Last week, the Global Business Coalition for Education and the charity Theirworld outlined a way forward that is economical and can be implemented immediately. The plan is simple: double shifts in existing schools, with local children attending during the first half of the day, and refugee children attending during the second half. The plan could ensure that one million refugee children are not condemned to lose their chance at an education.
Over the past year, thanks to international donors around the world and a determined education minister, Elias Bou Saab, 106,000 refugee children in Lebanon have been enrolled under a double-shift system. Starting with the new autumn term, the total is set to rise to 140,000.
But the funding for this year is $30 mln short – and 60,000 of the students cannot be accommodated. And then there are the 300,000 children in Lebanon alone whose education needs remain to be met.
Normally in an emergency, there are no facilities, buildings, or staff to keep children in school. What is missing in Jordan, Lebanon, and Turkey, however, are not classrooms or trained teachers – there are plenty locally and among adult Syrian refugees – but the money to pay for them.
The sums are not large relative to the scale of the problem. For just over $500 a year, or $10 per child per week, we can provide school places that would allow parents and children to do what they would prefer to do – be educated in the region.

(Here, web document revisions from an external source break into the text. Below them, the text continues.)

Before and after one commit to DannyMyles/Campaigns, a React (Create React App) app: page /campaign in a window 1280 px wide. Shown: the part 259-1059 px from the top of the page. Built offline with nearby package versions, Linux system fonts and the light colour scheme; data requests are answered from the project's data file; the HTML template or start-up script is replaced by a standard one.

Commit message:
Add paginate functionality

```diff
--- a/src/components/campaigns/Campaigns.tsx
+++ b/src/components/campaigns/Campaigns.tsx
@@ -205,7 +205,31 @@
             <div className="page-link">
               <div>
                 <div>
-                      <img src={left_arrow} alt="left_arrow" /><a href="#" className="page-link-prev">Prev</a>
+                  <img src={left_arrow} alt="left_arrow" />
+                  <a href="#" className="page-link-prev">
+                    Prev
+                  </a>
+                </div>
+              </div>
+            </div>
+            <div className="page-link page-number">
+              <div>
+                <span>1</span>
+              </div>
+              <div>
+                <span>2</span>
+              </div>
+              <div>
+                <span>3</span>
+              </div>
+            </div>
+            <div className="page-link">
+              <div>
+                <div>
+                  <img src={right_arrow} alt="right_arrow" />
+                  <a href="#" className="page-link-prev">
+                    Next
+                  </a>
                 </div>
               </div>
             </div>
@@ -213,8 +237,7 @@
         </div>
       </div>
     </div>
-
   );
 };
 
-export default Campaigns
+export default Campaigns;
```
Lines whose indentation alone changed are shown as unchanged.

Later this month in New York, I will ask the international community – old donors and potential new donors alike – to add another $250 mln to the $100 mln that we have already raised for Lebanon. If an impoverished refugee father is willing to give all he has to help children go to school, surely $10 dollars a week is not too much for the international community to offer to keep a refugee child off the streets.